Sen. Mike Lee of Utah is calling on the 12 Republican senators who voted to advance the Respect for Marriage Act (RFMA) to adopt protections for Americans who believe marriage is between one man and one woman.
“The undersigned ask that you oppose cloture [closing or ending debate] on the Respect for Marriage Act unless the Lee amendment is added to the bill,” Lee, together with 20 other Republican lawmakers, wrote Thursday. “The free exercise of religion is absolutely essential to the health of our Republic. We must have the courage to protect it.”

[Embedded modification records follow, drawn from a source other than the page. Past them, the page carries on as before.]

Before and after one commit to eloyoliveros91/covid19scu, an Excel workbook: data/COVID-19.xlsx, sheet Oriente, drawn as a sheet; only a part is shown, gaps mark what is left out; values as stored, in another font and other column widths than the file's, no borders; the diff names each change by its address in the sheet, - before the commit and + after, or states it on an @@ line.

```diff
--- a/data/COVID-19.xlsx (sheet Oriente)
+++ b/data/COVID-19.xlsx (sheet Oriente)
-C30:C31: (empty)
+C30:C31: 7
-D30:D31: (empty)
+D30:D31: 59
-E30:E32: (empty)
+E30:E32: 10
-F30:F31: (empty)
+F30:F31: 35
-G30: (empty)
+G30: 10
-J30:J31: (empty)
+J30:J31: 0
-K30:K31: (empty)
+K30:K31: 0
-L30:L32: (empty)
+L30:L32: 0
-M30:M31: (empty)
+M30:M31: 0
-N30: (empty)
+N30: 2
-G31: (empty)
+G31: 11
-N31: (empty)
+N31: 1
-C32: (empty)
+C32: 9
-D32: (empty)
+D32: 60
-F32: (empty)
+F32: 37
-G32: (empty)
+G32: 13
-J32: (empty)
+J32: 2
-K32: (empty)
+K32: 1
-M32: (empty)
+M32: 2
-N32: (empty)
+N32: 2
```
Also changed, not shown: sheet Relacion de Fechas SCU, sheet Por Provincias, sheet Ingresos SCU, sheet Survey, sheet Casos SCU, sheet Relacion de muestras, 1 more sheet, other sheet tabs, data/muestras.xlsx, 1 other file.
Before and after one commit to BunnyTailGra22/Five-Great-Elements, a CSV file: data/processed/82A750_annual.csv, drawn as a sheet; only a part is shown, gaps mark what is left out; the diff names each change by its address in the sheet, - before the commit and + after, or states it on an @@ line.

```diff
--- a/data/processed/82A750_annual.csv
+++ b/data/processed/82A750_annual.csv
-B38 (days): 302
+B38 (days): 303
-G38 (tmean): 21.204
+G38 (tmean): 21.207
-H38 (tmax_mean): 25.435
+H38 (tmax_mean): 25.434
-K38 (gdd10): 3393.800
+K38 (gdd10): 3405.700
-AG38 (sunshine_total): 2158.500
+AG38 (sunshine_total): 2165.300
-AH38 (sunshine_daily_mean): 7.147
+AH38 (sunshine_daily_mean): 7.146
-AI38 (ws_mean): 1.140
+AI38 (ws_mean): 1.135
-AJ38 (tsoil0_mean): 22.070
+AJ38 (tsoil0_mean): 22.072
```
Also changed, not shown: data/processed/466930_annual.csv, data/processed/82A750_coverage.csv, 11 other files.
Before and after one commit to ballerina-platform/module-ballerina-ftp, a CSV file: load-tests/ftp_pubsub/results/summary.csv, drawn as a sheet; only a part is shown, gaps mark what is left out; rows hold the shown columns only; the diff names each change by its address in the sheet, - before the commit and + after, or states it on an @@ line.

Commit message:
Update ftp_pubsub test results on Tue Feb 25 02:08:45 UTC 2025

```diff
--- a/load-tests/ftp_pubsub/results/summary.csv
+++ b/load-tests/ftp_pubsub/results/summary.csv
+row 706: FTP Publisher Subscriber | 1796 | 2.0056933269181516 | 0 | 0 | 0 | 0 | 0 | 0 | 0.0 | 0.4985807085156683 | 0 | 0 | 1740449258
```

If added to the act, the proposed Lee amendment would prohibit the federal government from discriminating against anyone who holds a religious belief or moral conviction that marriage is a union between one man and one woman or is a union between two individuals.
The U.S. Senate voted 62-37 Wednesday to move forward with the RFMA — a bill that would federally recognize same-sex marriage and provide legal protections for interracial marriages. Reaching the 60 votes necessary, the legislation moved closer to becoming law.
Lee directed his letter to the 12 Republican lawmakers who joined Democrats in support of the RFMA, The Daily Signal reported. They are: Sens. Roy Blunt of Missouri, Richard Burr of North Carolina, Shelley Moore Capito of West Virginia, Susan Collins of Maine, Joni Ernst of Iowa, Cynthia Lummis of Wyoming, Rob Portman of Ohio, Mitt Romney of Utah, Dan Sullivan of Alaska, Thom Tillis of North Carolina, Lisa Murkowski of Alaska, and Todd Young of Indiana.
In the letter, Lee listed his concerns.
“Obergefell did not make a private right of action for aggrieved individuals to sue those who oppose same-sex marriage,” he wrote, citing the Supreme Court’s 2015 decision on same-sex marriage. “It did not create a mandate for the Department of Justice to sue where it perceived an institution opposed same-sex marriage, but the Respect for Marriage Act will.”
He added: “What we can expect should this bill become law is more litigation against those institutions and individuals trying to live according to their sincerely held religious beliefs and moral convictions.”
He called for protecting such institutions and individuals.
“Instead of subjecting churches, religious nonprofits, and persons of conscience to undue scrutiny or punishment by the federal government because of their views on marriage, we should make explicitly clear that this legislation does not constitute a national policy endorsing a particular view of marriage that threatens the tax-exempt status of faith-based nonprofits,” he wrote. “As we move forward, let us be sure to keep churches, religious charities, and religious universities out of litigation in the first instance.”
His amendment, he said, would offer protections.
“My amendment would ensure that federal bureaucrats do not take discriminatory actions against individuals, organizations, nonprofits, and other entities based on their sincerely held religious beliefs or moral convictions about marriage by prohibiting the denial or revocation of tax-exempt status, licenses, contracts, benefits, etc.,” he urged. “It would affirm that individuals still have the right to act according to their faith and deepest convictions even outside of their church or home.”
Lee’s office did not immediately respond to a request for comment.